What you need to do: Across the following data, state how many lines include the word "footer". Provide the number alone.

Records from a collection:
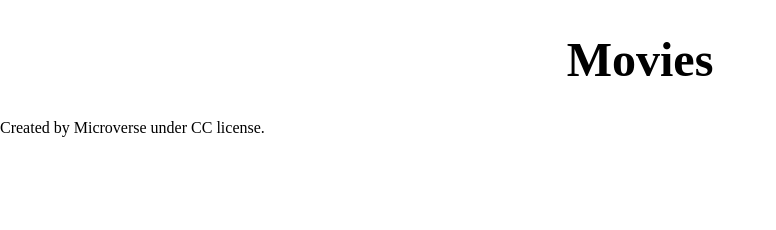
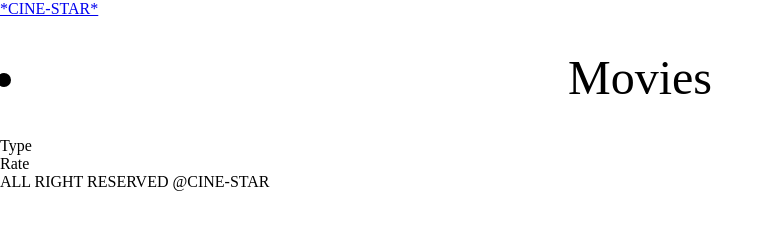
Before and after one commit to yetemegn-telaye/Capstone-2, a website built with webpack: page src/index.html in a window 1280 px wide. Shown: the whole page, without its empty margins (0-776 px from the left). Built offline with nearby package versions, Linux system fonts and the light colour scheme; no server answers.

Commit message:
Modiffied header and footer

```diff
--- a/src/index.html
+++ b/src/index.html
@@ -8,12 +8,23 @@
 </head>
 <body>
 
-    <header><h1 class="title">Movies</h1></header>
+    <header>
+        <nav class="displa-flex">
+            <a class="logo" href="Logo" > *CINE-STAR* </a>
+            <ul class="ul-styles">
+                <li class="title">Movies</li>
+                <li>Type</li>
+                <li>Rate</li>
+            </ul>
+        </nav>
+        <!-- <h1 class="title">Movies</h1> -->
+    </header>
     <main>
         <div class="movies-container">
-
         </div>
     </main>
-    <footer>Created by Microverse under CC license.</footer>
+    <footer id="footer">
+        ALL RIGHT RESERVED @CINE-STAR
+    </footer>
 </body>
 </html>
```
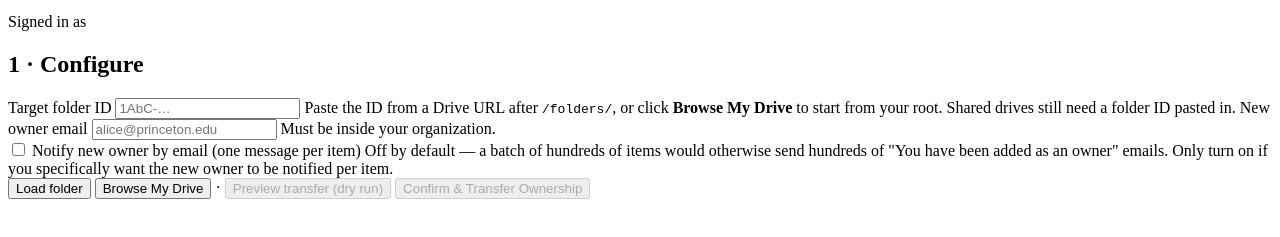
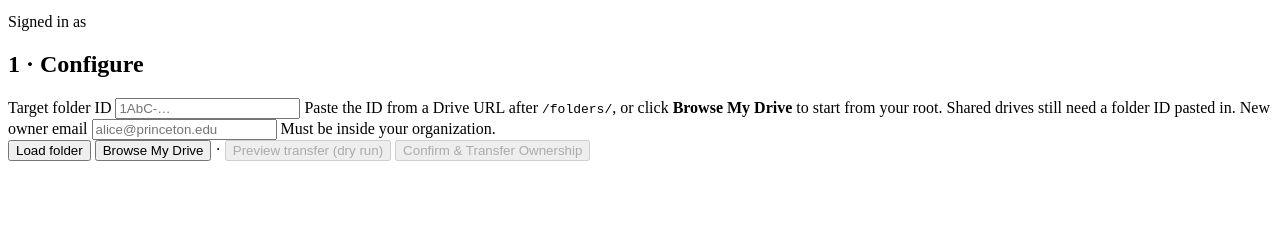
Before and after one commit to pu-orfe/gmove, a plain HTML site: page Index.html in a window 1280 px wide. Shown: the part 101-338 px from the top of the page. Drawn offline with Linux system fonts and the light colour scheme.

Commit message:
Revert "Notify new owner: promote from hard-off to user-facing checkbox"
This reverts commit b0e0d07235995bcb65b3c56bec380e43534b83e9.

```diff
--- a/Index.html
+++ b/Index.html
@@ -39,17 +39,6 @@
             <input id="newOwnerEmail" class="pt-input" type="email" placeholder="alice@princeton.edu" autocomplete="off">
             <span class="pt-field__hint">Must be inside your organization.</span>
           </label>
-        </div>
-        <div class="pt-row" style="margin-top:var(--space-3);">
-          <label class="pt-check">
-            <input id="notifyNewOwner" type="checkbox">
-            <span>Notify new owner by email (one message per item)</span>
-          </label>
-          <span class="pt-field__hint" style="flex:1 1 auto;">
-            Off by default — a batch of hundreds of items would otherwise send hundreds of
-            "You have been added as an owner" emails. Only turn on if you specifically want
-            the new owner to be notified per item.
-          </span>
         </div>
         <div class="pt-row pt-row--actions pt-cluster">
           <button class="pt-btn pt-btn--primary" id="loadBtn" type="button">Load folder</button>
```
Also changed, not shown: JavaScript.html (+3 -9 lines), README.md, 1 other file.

Reply: 4